Hot Pursuit III, ultimately, will be the game that decides whether or not Need for Speed will continue to be successful in the long term. NFS World will inevitably bomb judging by the comments by beta testers, and if Hot Pursuit III follows suit, then I’m afraid that Need for Speed’s time will almost be over.
If the new Hot Pursuit works out and happens to be a success, I truly hope that Electronic Arts will see the light and base all future Need for Speed games on the Hot Pursuit formula. After all, it has worked pretty darn well for the two games based around it.
To conclude the post, here are videos of Hot Pursuit, Hot Pursuit II, and what I assume will be named Hot Pursuit III. It’s quite cool to play them all at the same time and check out how the series has evolved in terms of gameplay and graphics.
INFO: This review was written in the year 2000, therefore I was much younger when I wrote it. The quality of the writing is probably much lower. Don’t grimace too much when you read it, please!
“Enix has always been known for bringing us the goods from Japan and they’ve done it again.”
When I was first looking around for an RPG to buy a few months back, I wasn’t sure what to burn my money on. In my mind then, Valkyrie Profile was just another game sitting on the shelf with the fancy cover art.
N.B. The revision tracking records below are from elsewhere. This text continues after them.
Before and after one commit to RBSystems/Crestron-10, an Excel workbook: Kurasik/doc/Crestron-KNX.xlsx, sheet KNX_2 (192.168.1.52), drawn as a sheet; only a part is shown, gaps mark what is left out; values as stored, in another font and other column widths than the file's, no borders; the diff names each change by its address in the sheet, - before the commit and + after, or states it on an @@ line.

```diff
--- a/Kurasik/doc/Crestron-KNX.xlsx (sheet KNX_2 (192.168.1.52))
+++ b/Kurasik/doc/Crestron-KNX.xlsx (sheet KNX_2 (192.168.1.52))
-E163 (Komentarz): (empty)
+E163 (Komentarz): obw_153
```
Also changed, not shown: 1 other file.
The third time I saw it for rental I thought, “That’s it. I’m gonna buy it.”
Let me tell you, if I had a choice to buy either Valkyrie Profile or something such as Star Ocean, I’d go with Valkyrie Profile. The graphics themselves, while 2D, are very sleek and attractive. Castles and buildings have a nice sense of realism to them, which adds a lot of depth to a game. The character sprites are all nice looking, with the standard ho-hum attack animations, but there is an exception here… Often you’ll get the opportunity to “purify weird soul.” When you do this, a character will often fly into an attacking frenzy that makes Omni Slash and Lionheart look like child’s play! Arngrim, who wields a large (and I mean large!) is able to final blast, which does mega damage when he has awesome weapons (we’re talking upwards of 50’000 damage). The monster sprites look very impressive as well, but some look a little… Strange… I was impressed greatly by the sprites of such monsters like the zombie dragon or the necrophiliac. Environments you run through are very detailed, every little piece of every wall seems unique.
The music in Valkyrie Profile can be somewhat catchy, but the game has some tracks you’d like to dismantle But for the most part the music fits the scene (notice how I said most!). Now the voices are really something unique. From Suo screaming “Admirable skill, but still no match for me!” to the Valkyrie herself yelling “Nibelung Valesti” when she prepares to assault the opponents. Certain bosses have voices as well, one being the gigantic Barbarossa. The problem with his voice though is that it is all raspy and horrible during combat. When in the field (or towns/dungeons characters often speak back and forth to each other. If you were to close your eyes when they do so, it seems as if you’re near an actual conversation. Very good job here, Tri-Ace.
The sound generates at least 5 points on the overall Sound/Music score, music grabbing a measly 2.5 points for the certain tracks that don’t go with the game (some sound like metal or something…)! The storyline in Valkyrie Profile isn’t incredible, it doesn’t make my jaw drop in awe… Hell, Final Fantasy VI’s spectacular story makes Valkyrie Profile’s dull story seem like a child’s short story or something. None the less, it has it’s good points, and I’m not going to give away any spoilers… As for replayability, you will NEVER have the same game twice. Remember that. There is a lot of innovation in this game… Too bad there weren’t any mini games, or we’d be looking at a game that would be at least 10 times more addictive! In the end, I was somewhat satisfied, but I wanted more. In my eyes, Valkyrie Profile 2 is not impossible.